Parents at St Mary’s Girls High School in Meru County have petitioned Education Cabinet Secretary George Magoha to intervene, saying about 600 students have been sent home over a Sh44 million loan.
They said students in Form One, Form Two and Form Three were sent home Saturday while those in Form Four left on Sunday morning, with instructions to return after clearance.
The parents noted that the school in Igoji acquired the loan from a commercial bank seven years ago, when it sought to build a dormitory. The one-storey facility houses about 500 students.
Parents at the national school are to pay Sh22,000 annually, above the regular fees, until the loan is cleared.
One who did not wish to be named said many were unwilling to pay since the loan was procured long before the about 1,200 students enrolled.
Others who started paying said the arrangement was harsh and that the amount should have been spread over time so they are not overburdened.
The parents pay at least Sh50,000 in annual fees, and an additional Sh2,000 as motivation fees.
One said, “The school is empty, not because of fees but because of levies that have not been gazetted. We have raised queries during the parents’ annual general meeting but it has not been included in the minutes. We were overruled by parents
who are friendly to the board of management."
Another said, “The principal said she inherited a loan and that the only way she could run the school was was to clear it."
Another parent asked for an audit, saying the amount borrowed for the project may have been exaggerated.
School Principal Petronilla Mulwa did not respond to the Nation's questions on the matter.
However, Imenti South Sub-county Director of Education, Mercy Itunga, said the institution is struggling to meet its basic obligations due to parents' delays in clearing fees.
“St Mary’s has very unique challenges which everyone, including the CS, is aware of. There is no way children can be kept in school if parents are not paying fees. How do you feed them?
"I am aware the children were sent home to remind their parents of their obligations."
Early this year, a worker at the institution told the Nation that some students were forced to eat outside because the dining hall could not accommodate the entire student population.
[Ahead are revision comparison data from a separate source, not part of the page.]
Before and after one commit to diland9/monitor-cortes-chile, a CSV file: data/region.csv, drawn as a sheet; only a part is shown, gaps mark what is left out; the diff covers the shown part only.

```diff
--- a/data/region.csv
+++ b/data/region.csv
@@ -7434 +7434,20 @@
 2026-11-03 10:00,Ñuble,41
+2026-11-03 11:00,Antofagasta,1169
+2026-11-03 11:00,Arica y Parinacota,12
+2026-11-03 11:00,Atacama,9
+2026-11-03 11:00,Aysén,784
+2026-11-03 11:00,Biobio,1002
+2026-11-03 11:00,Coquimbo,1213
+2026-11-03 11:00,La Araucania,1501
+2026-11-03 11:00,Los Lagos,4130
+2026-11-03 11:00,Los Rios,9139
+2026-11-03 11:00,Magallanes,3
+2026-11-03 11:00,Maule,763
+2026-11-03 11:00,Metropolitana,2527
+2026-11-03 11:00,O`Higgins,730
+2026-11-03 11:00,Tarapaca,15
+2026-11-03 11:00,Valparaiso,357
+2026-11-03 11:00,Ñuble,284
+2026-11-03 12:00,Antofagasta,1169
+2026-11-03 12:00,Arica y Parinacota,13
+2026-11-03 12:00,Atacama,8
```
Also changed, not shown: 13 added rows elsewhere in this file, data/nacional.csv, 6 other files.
“The dining hall only fits one class. If Form Ones get in, the others cannot fit. At no time can they have meals together. They eat from outside in the sun,” the source said.
The institution also has a shortage of laboratories since they only have three serving the entire population.